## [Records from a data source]
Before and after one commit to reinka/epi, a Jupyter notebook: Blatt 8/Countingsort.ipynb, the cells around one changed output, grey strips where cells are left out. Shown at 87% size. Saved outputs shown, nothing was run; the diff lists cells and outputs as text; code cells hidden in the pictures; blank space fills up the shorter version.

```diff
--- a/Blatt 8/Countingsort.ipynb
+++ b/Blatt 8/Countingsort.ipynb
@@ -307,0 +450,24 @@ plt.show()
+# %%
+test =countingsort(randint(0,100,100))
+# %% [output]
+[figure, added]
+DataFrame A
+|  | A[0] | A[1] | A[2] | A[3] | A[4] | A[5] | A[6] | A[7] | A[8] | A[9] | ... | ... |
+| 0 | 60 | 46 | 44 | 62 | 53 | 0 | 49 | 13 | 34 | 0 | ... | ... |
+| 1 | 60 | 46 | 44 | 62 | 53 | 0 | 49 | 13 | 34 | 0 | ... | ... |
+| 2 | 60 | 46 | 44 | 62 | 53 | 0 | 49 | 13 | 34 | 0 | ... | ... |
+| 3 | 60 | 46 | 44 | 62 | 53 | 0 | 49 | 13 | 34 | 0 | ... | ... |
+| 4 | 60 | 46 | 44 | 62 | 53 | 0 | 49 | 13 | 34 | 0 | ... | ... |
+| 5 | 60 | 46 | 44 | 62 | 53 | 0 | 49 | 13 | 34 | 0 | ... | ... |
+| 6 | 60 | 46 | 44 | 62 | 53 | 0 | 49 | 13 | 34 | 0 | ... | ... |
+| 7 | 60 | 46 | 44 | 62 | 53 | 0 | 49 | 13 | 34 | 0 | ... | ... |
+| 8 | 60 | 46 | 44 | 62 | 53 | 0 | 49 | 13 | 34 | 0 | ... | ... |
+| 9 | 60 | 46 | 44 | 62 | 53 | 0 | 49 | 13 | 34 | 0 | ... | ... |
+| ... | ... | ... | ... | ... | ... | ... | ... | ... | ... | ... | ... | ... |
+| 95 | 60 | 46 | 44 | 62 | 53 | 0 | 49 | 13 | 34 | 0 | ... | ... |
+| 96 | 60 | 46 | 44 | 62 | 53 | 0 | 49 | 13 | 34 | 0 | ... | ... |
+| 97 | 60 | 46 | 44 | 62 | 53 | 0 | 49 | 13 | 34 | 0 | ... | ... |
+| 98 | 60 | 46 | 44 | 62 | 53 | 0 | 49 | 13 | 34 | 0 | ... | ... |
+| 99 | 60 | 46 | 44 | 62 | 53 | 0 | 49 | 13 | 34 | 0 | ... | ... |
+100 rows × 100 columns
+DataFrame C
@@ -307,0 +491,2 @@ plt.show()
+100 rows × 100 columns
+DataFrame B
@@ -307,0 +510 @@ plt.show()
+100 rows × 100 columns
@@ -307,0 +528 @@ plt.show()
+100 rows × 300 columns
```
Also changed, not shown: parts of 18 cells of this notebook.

## [Problem details]
All of the entries are to be set down again without alteration.

## [Answer section]
Before and after one commit to reinka/epi, a Jupyter notebook: Blatt 8/Countingsort.ipynb, the cells around one changed output, grey strips where cells are left out. Shown at 87% size. Saved outputs shown, nothing was run; the diff lists cells and outputs as text; code cells hidden in the pictures; blank space fills up the shorter version.

```diff
--- a/Blatt 8/Countingsort.ipynb
+++ b/Blatt 8/Countingsort.ipynb
@@ -307,0 +450,24 @@ plt.show()
+# %%
+test =countingsort(randint(0,100,100))
+# %% [output]
+[figure, added]
+DataFrame A
+|  | A[0] | A[1] | A[2] | A[3] | A[4] | A[5] | A[6] | A[7] | A[8] | A[9] | ... | ... |
+| 0 | 60 | 46 | 44 | 62 | 53 | 0 | 49 | 13 | 34 | 0 | ... | ... |
+| 1 | 60 | 46 | 44 | 62 | 53 | 0 | 49 | 13 | 34 | 0 | ... | ... |
+| 2 | 60 | 46 | 44 | 62 | 53 | 0 | 49 | 13 | 34 | 0 | ... | ... |
+| 3 | 60 | 46 | 44 | 62 | 53 | 0 | 49 | 13 | 34 | 0 | ... | ... |
+| 4 | 60 | 46 | 44 | 62 | 53 | 0 | 49 | 13 | 34 | 0 | ... | ... |
+| 5 | 60 | 46 | 44 | 62 | 53 | 0 | 49 | 13 | 34 | 0 | ... | ... |
+| 6 | 60 | 46 | 44 | 62 | 53 | 0 | 49 | 13 | 34 | 0 | ... | ... |
+| 7 | 60 | 46 | 44 | 62 | 53 | 0 | 49 | 13 | 34 | 0 | ... | ... |
+| 8 | 60 | 46 | 44 | 62 | 53 | 0 | 49 | 13 | 34 | 0 | ... | ... |
+| 9 | 60 | 46 | 44 | 62 | 53 | 0 | 49 | 13 | 34 | 0 | ... | ... |
+| ... | ... | ... | ... | ... | ... | ... | ... | ... | ... | ... | ... | ... |
+| 95 | 60 | 46 | 44 | 62 | 53 | 0 | 49 | 13 | 34 | 0 | ... | ... |
+| 96 | 60 | 46 | 44 | 62 | 53 | 0 | 49 | 13 | 34 | 0 | ... | ... |
+| 97 | 60 | 46 | 44 | 62 | 53 | 0 | 49 | 13 | 34 | 0 | ... | ... |
+| 98 | 60 | 46 | 44 | 62 | 53 | 0 | 49 | 13 | 34 | 0 | ... | ... |
+| 99 | 60 | 46 | 44 | 62 | 53 | 0 | 49 | 13 | 34 | 0 | ... | ... |
+100 rows × 100 columns
+DataFrame C
@@ -307,0 +491,2 @@ plt.show()
+100 rows × 100 columns
+DataFrame B
@@ -307,0 +510 @@ plt.show()
+100 rows × 100 columns
@@ -307,0 +528 @@ plt.show()
+100 rows × 300 columns
```
Also changed, not shown: parts of 18 cells of this notebook.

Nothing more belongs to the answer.